* **To do**:
Restate word for word every entry that appears below, skipping its pictures.

Before and after images
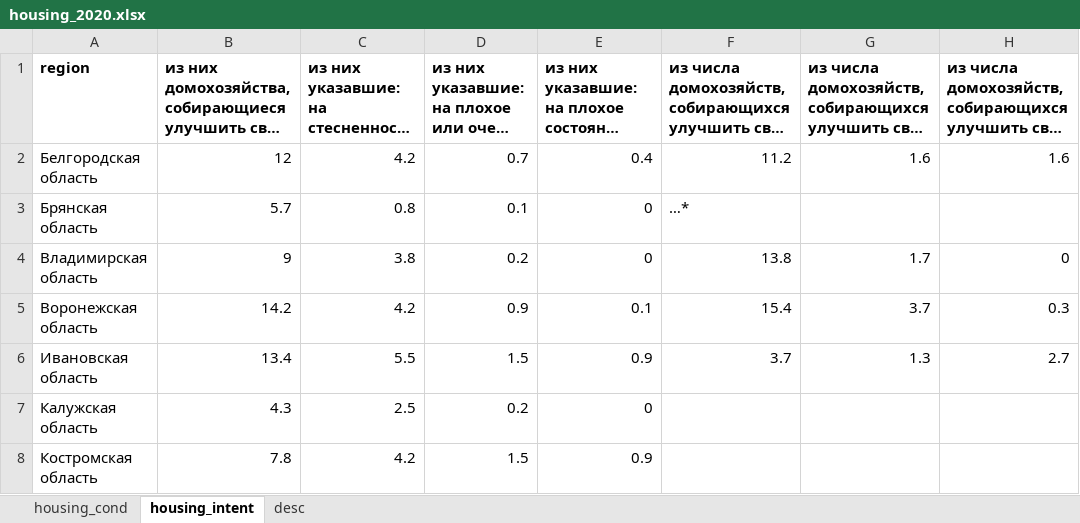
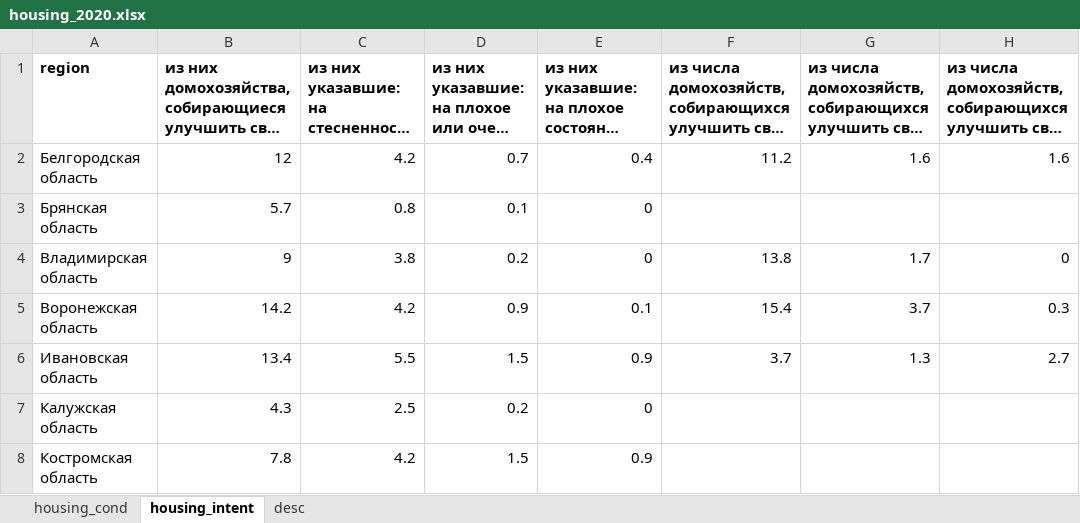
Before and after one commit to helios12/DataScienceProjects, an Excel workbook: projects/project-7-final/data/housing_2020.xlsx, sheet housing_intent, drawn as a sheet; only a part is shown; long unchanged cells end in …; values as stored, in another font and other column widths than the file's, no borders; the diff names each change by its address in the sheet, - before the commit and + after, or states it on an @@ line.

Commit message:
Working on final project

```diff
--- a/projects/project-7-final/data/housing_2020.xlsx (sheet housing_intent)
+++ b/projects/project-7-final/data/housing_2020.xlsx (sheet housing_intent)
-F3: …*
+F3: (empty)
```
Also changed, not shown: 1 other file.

* **Solved problem**:
Before and after one commit to helios12/DataScienceProjects, an Excel workbook: projects/project-7-final/data/housing_2020.xlsx, sheet housing_intent, drawn as a sheet; only a part is shown; long unchanged cells end in …; values as stored, in another font and other column widths than the file's, no borders; the diff names each change by its address in the sheet, - before the commit and + after, or states it on an @@ line.

Commit message:
Working on final project

```diff
--- a/projects/project-7-final/data/housing_2020.xlsx (sheet housing_intent)
+++ b/projects/project-7-final/data/housing_2020.xlsx (sheet housing_intent)
-F3: …*
+F3: (empty)
```
Also changed, not shown: 1 other file.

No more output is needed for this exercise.